A single number is required: how many lines in the records below contain "other".

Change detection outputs
——————

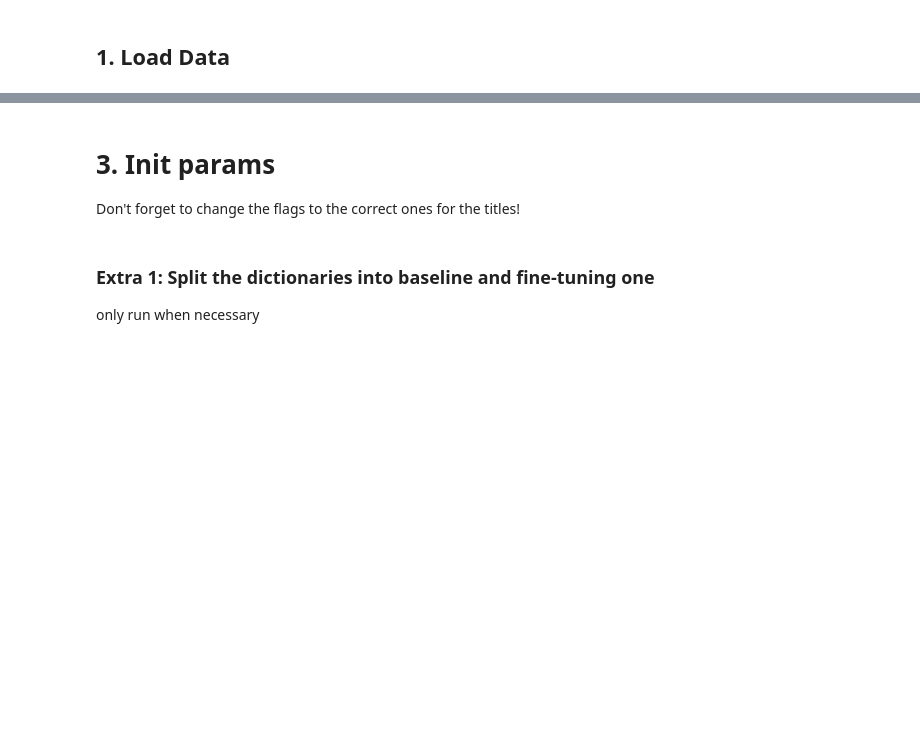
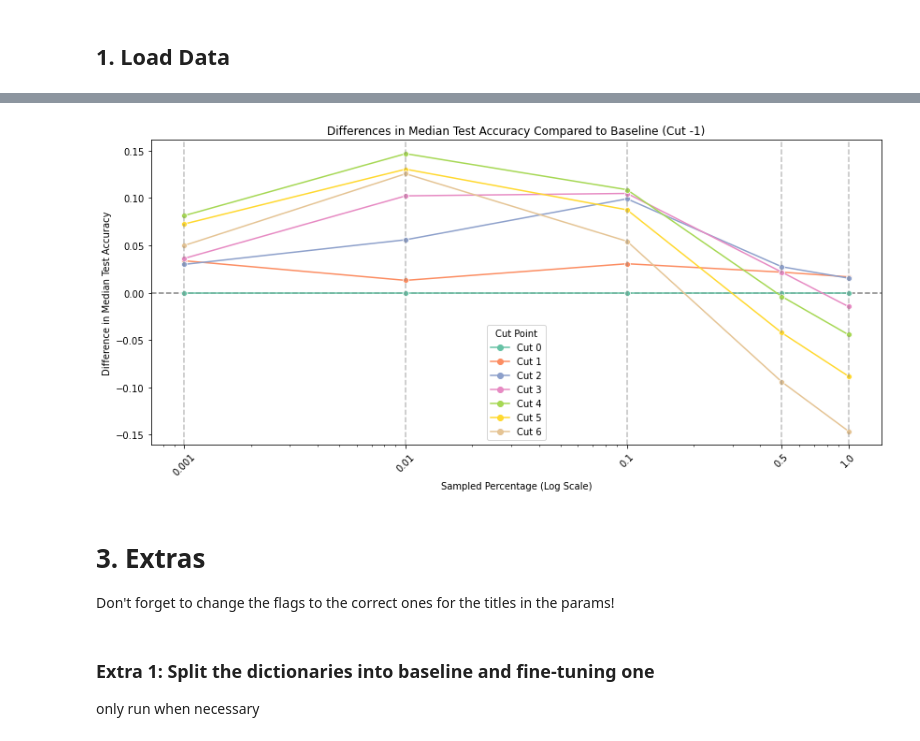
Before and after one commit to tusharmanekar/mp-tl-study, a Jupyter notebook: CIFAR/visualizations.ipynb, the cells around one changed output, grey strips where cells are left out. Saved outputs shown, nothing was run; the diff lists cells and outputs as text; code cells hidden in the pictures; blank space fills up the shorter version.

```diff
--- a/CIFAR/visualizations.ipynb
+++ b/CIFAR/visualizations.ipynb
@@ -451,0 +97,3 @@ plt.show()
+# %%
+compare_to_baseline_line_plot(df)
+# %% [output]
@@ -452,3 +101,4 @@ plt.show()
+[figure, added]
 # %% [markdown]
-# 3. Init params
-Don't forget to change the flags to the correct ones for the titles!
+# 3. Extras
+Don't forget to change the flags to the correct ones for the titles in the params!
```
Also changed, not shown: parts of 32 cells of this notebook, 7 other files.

——————

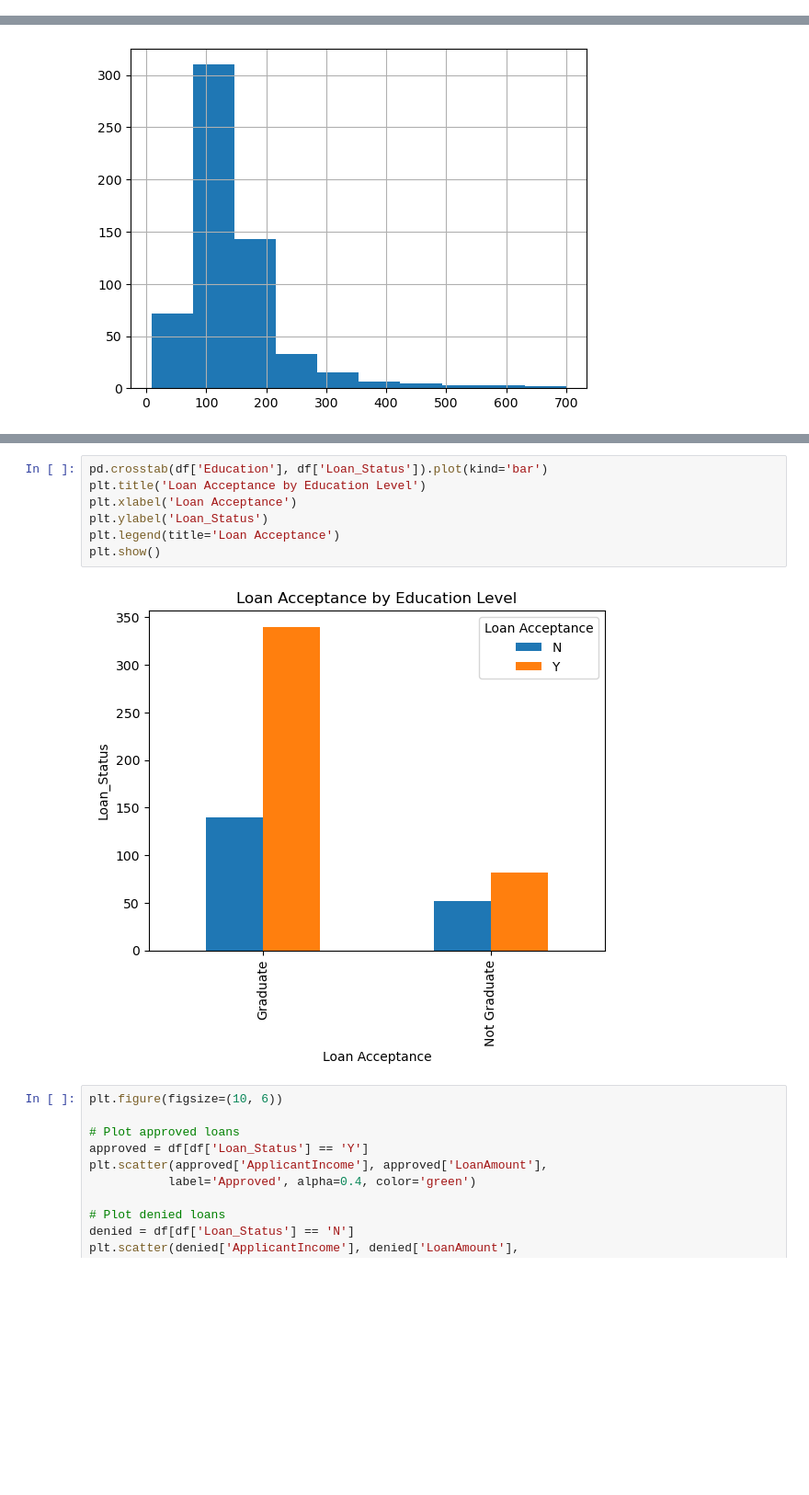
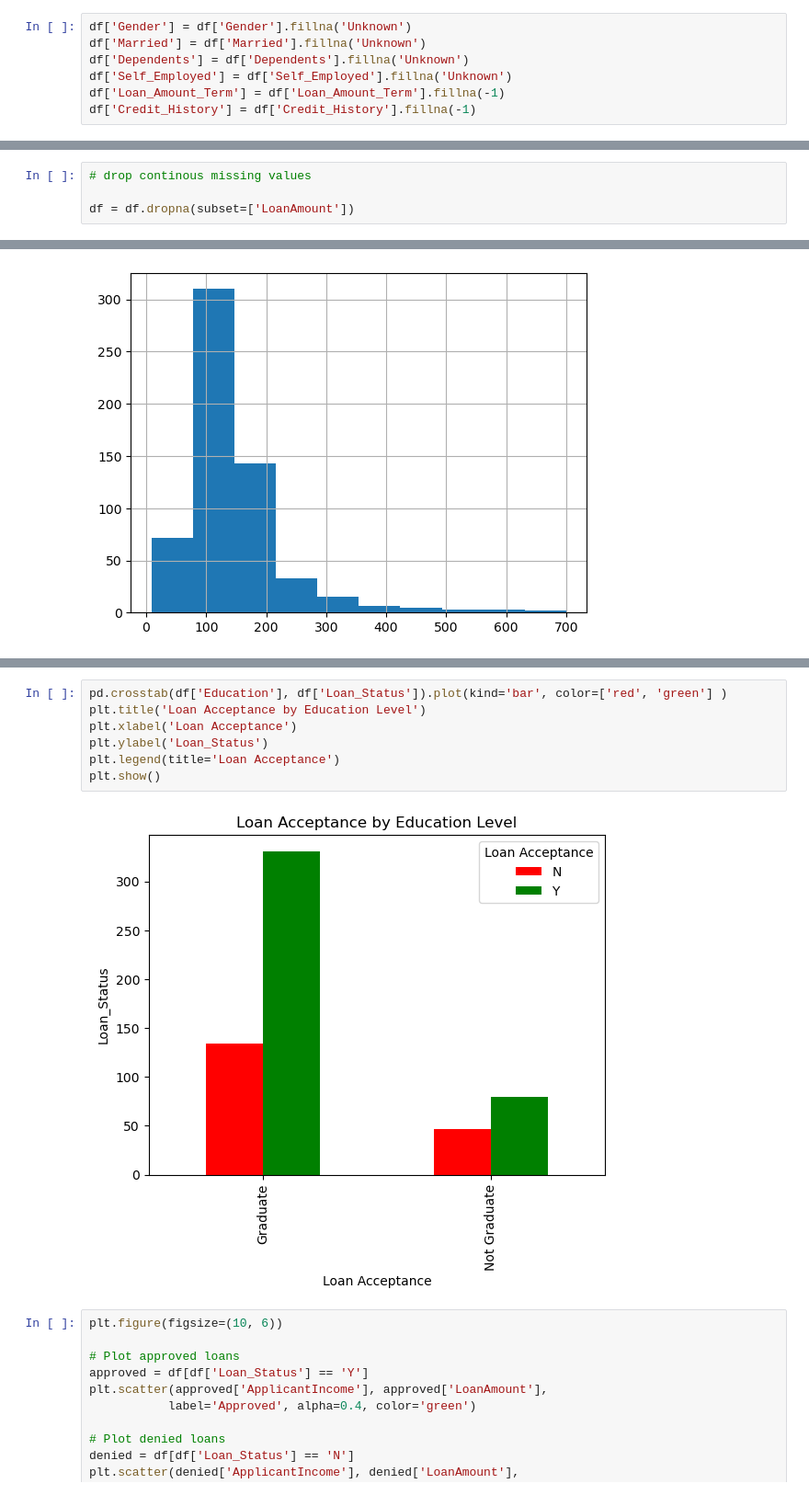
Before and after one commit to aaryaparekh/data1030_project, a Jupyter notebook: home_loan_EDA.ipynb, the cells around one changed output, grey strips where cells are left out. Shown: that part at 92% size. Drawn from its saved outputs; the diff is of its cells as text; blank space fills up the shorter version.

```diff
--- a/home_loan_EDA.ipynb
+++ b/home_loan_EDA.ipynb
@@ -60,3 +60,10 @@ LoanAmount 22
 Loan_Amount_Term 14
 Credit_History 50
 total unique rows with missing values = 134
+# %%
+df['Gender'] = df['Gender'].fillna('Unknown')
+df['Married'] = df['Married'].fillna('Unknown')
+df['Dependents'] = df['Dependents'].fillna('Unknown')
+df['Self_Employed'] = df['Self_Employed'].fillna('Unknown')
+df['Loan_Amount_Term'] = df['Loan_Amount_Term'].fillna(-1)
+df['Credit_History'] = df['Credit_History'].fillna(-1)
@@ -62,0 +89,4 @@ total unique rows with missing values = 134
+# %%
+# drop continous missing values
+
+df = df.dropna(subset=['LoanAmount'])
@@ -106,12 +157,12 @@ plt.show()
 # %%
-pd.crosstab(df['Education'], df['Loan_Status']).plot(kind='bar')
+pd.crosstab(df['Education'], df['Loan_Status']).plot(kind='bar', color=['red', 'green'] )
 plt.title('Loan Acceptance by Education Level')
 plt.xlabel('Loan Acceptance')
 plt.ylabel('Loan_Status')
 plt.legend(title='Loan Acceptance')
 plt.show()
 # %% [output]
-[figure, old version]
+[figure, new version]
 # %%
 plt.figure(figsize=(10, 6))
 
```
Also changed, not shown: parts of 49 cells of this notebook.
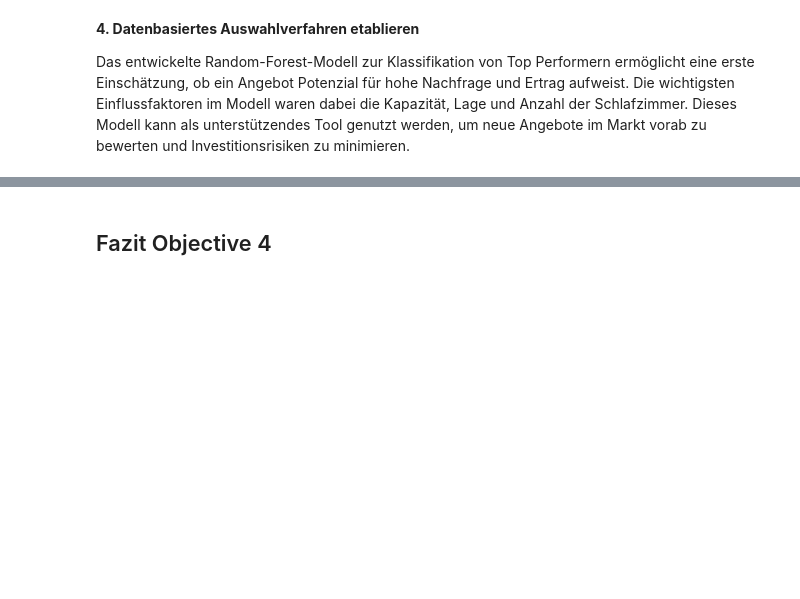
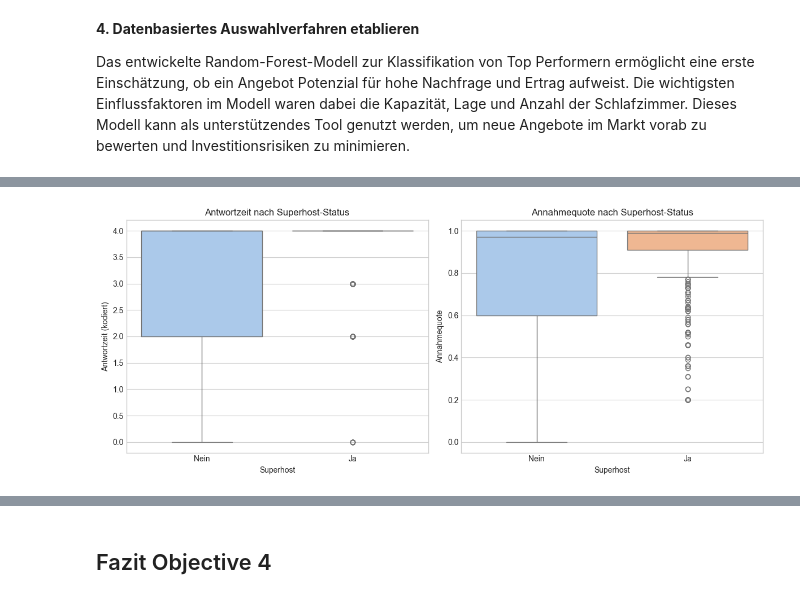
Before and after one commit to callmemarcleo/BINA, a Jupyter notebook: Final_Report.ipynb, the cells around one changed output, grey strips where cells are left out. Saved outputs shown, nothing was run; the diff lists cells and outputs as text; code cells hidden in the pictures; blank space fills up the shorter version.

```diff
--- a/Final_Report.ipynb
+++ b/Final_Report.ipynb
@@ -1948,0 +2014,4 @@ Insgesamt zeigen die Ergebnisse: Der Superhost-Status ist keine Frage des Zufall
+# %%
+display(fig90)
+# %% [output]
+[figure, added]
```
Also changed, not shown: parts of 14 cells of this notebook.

——————

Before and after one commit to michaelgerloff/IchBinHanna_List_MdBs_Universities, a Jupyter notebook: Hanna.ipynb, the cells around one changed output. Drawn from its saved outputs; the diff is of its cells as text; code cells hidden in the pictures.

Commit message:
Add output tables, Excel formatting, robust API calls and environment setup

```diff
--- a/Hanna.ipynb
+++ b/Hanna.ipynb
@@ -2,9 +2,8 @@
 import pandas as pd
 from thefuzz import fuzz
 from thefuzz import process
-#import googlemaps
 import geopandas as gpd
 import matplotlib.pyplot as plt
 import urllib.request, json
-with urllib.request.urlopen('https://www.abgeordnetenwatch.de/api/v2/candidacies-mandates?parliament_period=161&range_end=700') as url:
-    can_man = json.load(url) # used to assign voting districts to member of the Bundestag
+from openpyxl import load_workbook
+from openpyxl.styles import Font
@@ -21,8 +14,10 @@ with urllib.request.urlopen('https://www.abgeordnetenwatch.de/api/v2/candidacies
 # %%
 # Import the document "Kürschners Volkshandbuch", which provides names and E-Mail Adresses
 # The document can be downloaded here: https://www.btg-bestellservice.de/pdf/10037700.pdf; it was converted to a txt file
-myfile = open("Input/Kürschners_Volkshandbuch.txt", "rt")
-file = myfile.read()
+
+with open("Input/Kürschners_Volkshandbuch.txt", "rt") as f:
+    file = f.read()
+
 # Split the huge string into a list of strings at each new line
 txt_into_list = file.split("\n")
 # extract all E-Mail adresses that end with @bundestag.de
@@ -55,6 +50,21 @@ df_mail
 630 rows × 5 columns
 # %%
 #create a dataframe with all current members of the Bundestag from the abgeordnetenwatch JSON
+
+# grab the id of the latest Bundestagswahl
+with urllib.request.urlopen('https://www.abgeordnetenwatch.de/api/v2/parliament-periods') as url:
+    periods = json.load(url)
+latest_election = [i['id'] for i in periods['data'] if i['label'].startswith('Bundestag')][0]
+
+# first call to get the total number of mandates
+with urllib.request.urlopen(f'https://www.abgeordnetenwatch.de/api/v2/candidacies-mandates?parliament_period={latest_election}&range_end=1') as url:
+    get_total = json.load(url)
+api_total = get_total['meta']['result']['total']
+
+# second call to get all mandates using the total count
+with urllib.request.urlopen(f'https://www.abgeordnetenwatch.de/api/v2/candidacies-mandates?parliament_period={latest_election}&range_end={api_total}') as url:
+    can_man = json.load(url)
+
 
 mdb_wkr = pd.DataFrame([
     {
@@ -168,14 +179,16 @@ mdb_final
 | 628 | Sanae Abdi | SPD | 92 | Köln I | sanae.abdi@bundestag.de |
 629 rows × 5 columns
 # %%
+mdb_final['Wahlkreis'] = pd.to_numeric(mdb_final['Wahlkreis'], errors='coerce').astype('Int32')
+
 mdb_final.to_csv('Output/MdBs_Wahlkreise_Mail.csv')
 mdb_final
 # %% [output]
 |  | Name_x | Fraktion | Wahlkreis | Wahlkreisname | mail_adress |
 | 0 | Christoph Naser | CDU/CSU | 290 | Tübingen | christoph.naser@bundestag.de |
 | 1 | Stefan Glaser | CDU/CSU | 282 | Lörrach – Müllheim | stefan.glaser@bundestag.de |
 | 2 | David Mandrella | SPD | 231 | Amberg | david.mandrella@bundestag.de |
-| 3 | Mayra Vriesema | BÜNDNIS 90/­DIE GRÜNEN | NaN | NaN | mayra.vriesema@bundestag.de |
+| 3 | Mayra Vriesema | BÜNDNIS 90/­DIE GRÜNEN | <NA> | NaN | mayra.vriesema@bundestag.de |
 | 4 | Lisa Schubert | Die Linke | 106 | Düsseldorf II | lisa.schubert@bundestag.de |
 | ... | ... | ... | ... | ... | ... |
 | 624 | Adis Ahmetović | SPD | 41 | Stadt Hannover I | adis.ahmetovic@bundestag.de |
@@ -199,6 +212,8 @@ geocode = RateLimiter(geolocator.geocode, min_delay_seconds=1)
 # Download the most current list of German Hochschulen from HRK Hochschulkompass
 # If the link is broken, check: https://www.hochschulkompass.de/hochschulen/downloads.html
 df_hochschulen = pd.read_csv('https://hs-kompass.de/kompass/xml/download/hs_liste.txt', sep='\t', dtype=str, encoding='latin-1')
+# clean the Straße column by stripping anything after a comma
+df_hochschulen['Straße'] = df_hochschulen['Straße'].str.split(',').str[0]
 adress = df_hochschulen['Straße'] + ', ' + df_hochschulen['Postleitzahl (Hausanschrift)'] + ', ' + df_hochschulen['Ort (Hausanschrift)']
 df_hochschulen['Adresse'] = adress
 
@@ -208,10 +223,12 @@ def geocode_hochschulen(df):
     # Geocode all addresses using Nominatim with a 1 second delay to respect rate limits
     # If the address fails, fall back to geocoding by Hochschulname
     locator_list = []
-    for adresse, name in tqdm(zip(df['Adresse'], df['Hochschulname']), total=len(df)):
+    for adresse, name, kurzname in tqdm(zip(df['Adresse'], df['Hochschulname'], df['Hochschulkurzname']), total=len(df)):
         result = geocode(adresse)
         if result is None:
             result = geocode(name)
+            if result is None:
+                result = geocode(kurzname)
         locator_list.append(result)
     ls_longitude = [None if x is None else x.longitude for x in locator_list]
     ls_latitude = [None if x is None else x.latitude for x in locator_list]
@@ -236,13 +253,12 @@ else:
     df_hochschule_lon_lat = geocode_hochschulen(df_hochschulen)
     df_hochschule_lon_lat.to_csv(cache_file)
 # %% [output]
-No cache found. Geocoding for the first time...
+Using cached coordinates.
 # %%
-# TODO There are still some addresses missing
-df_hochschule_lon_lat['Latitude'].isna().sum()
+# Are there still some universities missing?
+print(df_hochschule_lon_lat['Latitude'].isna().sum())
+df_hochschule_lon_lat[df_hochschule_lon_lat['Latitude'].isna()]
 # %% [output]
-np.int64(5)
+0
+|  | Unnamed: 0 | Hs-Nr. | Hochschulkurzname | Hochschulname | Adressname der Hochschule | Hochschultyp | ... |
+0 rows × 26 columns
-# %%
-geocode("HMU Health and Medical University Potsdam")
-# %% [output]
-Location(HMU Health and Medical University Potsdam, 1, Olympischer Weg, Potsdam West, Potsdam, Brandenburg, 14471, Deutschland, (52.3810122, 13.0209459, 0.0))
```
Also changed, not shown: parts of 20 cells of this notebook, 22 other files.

——————

ANSWER TO THIS EXERCISE
2